An inside perspective for an outside audience
but a cooldown in consumerism might do the country goodDamn right. Personally I even feel a little cheated by the fact that the "crisis" is "over" before it began. I was thinking we were easing into something a little darker that would establish some important price points and make people rethink habits. But no, Eesti Pank has conveniently released a nice rosy upward curve -- way underfitted but hard to argue against.Yet we probably need some rainy days in the economy just as we do IRL right now. Then again, if people buy less, some parties suffer. So who knows. It's a maddeningly complex overlapping set of feedback curves. This is why I actually hate economics.But as you say, there's really no reason to think that anything is structurally unsound domestically. And if Estonia becomes any more integrated with the EU than it already is, there might not be need for a separate macro analysis? It does seem to mimic global trends.
Hmm, I think fuel is an easy whipping boy for the Estonian Gov't. Fuel prices are up across the globe but Eesti's inflation 11.3% vs 3.6% in the EU and ~4% in the U.S. Something must be making up that difference?

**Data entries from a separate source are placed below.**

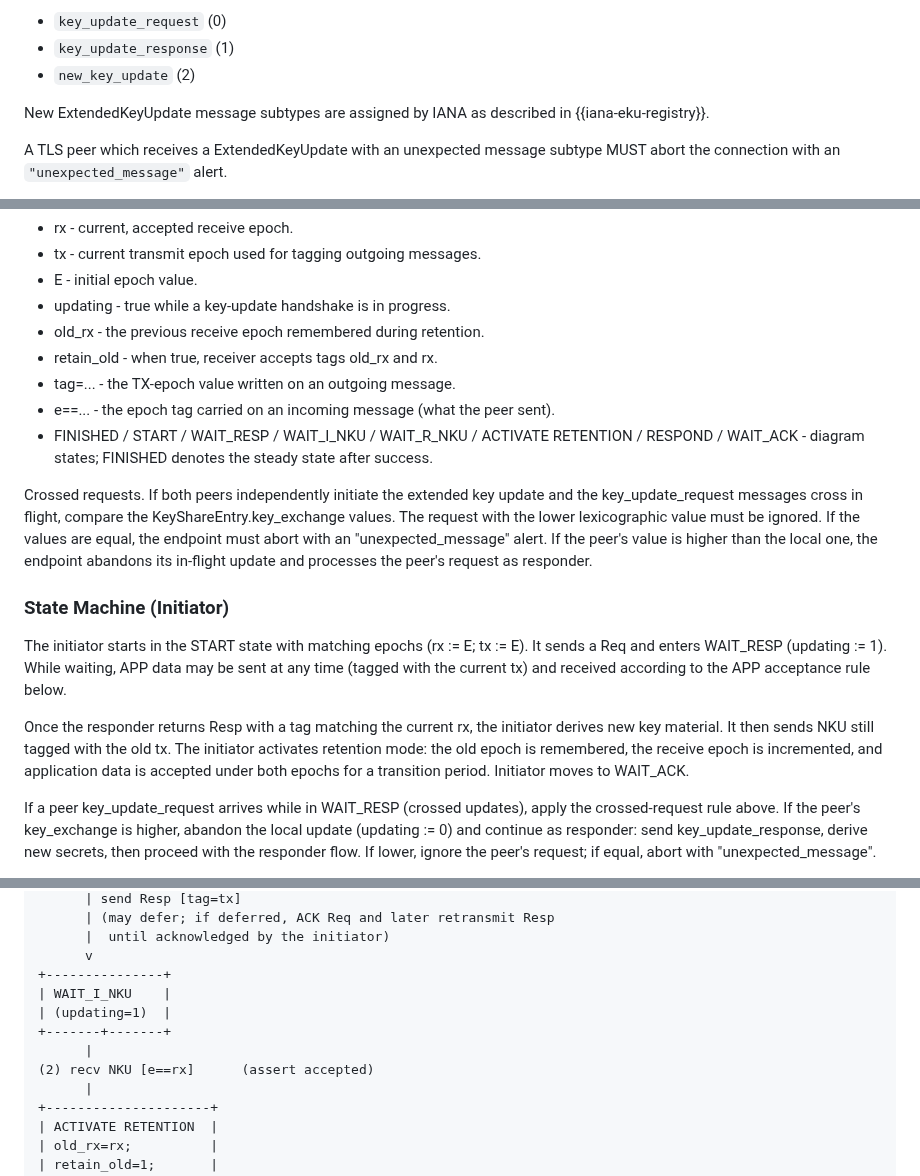
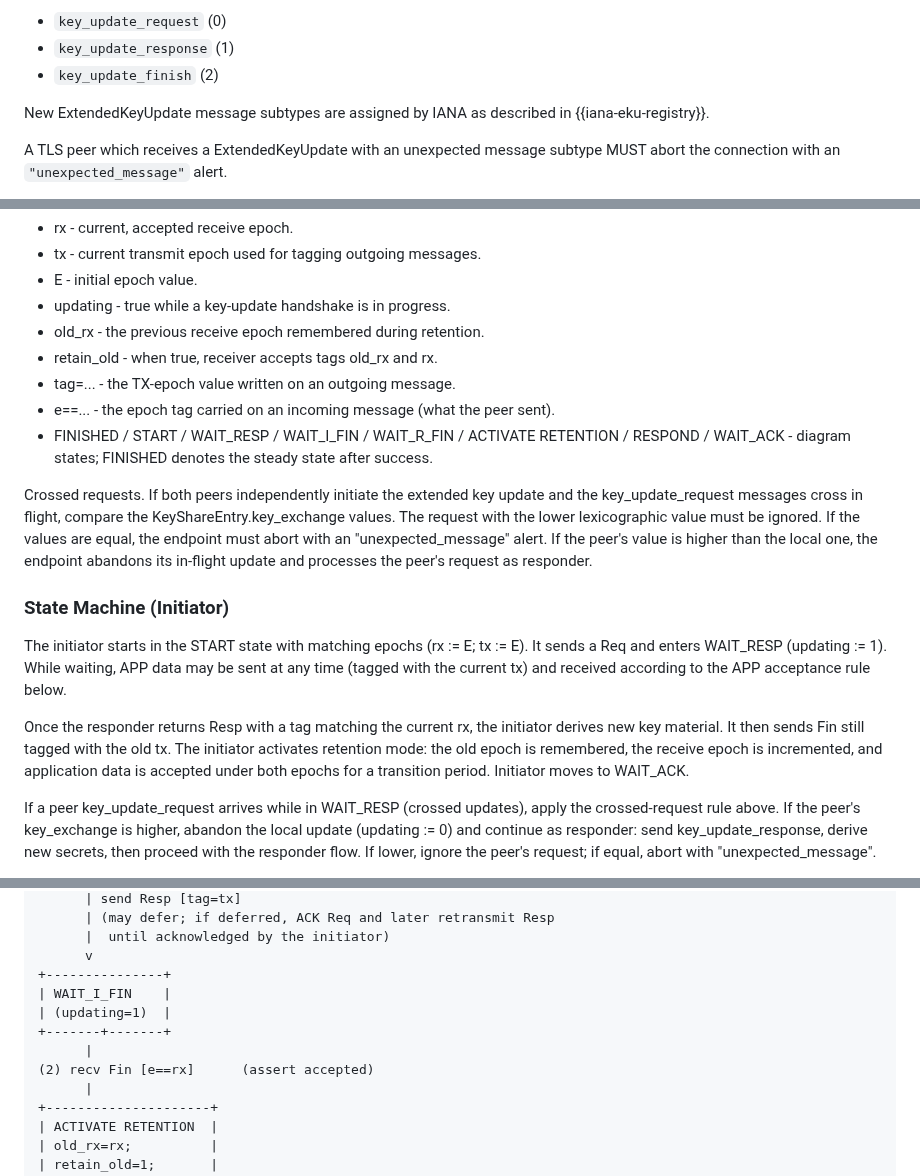
Before and after one commit to tlswg/tls-key-update, a Markdown page: draft-ietf-tls-extended-key-update.md, 3 parts joined by grey strips. Rendered like a GitHub page.

```diff
--- a/draft-ietf-tls-extended-key-update.md
+++ b/draft-ietf-tls-extended-key-update.md
@@ -215,7 +215,7 @@ This specification defines three ExtendedKeyUpdate message subtypes:
 
 - `key_update_request` (0)
 - `key_update_response` (1)
-- `new_key_update` (2)
+- `key_update_finish` (2)
 
 New ExtendedKeyUpdate message subtypes are assigned by IANA as described in {{iana-eku-registry}}.
 
@@ -1260,7 +1260,7 @@ The following variables and abbreviations are used in the state machine diagrams
 - retain_old - when true, receiver accepts tags old_rx and rx.
 - tag=... - the TX-epoch value written on an outgoing message.
 - e==... - the epoch tag carried on an incoming message (what the peer sent).
-- FINISHED / START / WAIT_RESP / WAIT_I_NKU / WAIT_R_NKU / ACTIVATE RETENTION / RESPOND / WAIT_ACK - diagram states; FINISHED denotes the steady state after success.
+- FINISHED / START / WAIT_RESP / WAIT_I_FIN / WAIT_R_FIN / ACTIVATE RETENTION / RESPOND / WAIT_ACK - diagram states; FINISHED denotes the steady state after success.
 
 Crossed requests. If both peers independently initiate the extended key update and the key_update_request messages cross in flight, compare the KeyShareEntry.key_exchange values. The request with the lower lexicographic value must be ignored. If the values are equal, the endpoint must abort with an "unexpected_message" alert. If the peer's value is higher than the local one, the endpoint abandons its in-flight update and processes the peer's request as responder.
 
@@ -1268,7 +1268,7 @@ Crossed requests. If both peers independently initiate the extended key update a
 
 The initiator starts in the START state with matching epochs (rx := E; tx := E). It sends a Req and enters WAIT_RESP (updating := 1). While waiting, APP data may be sent at any time (tagged with the current tx) and received according to the APP acceptance rule below.
 
-Once the responder returns Resp with a tag matching the current rx, the initiator derives new key material. It then sends NKU still tagged with the old tx. The initiator activates retention mode: the old epoch is remembered, the receive epoch is incremented, and application data is accepted under both epochs for a transition period. Initiator moves to WAIT_ACK.
+Once the responder returns Resp with a tag matching the current rx, the initiator derives new key material. It then sends Fin still tagged with the old tx. The initiator activates retention mode: the old epoch is remembered, the receive epoch is incremented, and application data is accepted under both epochs for a transition period. Initiator moves to WAIT_ACK.
 
 If a peer key_update_request arrives while in WAIT_RESP (crossed updates), apply the crossed-request rule above. If the peer's key_exchange is higher, abandon the local update (updating := 0) and continue as responder: send key_update_response, derive new secrets, then proceed with the responder flow. If lower, ignore the peer's request; if equal, abort with "unexpected_message".
 
@@ -1368,11 +1368,11 @@ APP acceptance rule (receiver): accept if e == rx or (retain_old && e == old_rx)
       |  until acknowledged by the initiator)
       v
 +---------------+
-| WAIT_I_NKU    |
+| WAIT_I_FIN    |
 | (updating=1)  |
 +-------+-------+
       |
-(2) recv NKU [e==rx]      (assert accepted)
+(2) recv Fin [e==rx]      (assert accepted)
       |
 +---------------------+
 | ACTIVATE RETENTION  |
```
Also changed, not shown: other parts of draft-ietf-tls-extended-key-update.md (+26 -26 lines).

One answer to your question is here.http://www.nytimes.com/2008/06/08/us/08oil.html?hp
Post a Comment